● EXERCISE OBJECTIVE: Filter the entries below, keeping only lines with "className".

#### MATERIAL FOR THIS EXERCISE ####

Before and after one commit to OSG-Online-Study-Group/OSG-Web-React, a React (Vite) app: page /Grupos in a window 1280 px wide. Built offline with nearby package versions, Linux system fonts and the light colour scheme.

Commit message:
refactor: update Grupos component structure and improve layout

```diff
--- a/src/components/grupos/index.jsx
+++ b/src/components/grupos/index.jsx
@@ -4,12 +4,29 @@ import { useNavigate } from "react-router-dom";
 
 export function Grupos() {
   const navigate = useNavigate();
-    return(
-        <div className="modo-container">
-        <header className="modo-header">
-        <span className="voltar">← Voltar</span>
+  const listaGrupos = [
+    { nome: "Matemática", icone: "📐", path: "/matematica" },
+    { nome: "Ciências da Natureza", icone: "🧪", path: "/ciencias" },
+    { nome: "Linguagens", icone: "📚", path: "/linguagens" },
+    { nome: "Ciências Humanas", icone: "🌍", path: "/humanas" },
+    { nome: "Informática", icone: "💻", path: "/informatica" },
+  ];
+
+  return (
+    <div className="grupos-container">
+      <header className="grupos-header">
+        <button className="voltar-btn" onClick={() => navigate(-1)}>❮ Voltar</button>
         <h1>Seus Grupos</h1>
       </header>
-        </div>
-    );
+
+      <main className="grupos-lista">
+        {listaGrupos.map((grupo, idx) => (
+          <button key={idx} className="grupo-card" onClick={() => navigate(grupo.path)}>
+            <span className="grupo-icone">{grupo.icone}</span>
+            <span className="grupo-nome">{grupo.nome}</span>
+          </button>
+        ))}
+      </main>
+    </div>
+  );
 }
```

####
#### MATERIAL FOR THIS EXERCISE ####

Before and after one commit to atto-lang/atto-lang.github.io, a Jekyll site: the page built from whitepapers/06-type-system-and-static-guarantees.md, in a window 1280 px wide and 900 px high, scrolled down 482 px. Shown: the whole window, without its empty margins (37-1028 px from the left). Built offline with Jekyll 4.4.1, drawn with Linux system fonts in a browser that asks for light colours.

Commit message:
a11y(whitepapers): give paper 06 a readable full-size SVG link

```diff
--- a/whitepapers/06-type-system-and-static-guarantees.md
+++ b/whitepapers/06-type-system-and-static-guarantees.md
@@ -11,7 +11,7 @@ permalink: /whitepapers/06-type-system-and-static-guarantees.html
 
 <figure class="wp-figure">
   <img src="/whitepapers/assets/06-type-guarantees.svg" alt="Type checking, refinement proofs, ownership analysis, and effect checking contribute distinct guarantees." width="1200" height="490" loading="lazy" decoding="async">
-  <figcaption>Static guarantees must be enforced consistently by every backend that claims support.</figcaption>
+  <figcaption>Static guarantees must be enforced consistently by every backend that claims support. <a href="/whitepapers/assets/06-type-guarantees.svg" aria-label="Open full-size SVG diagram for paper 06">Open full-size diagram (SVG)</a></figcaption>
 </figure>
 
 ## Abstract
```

####

● RESPONSE FOR THIS EXERCISE:
-        <div className="modo-container">
-        <header className="modo-header">
-        <span className="voltar">← Voltar</span>
+    <div className="grupos-container">
+      <header className="grupos-header">
+        <button className="voltar-btn" onClick={() => navigate(-1)}>❮ Voltar</button>
+      <main className="grupos-lista">
+          <button key={idx} className="grupo-card" onClick={() => navigate(grupo.path)}>
+            <span className="grupo-icone">{grupo.icone}</span>
+            <span className="grupo-nome">{grupo.nome}</span>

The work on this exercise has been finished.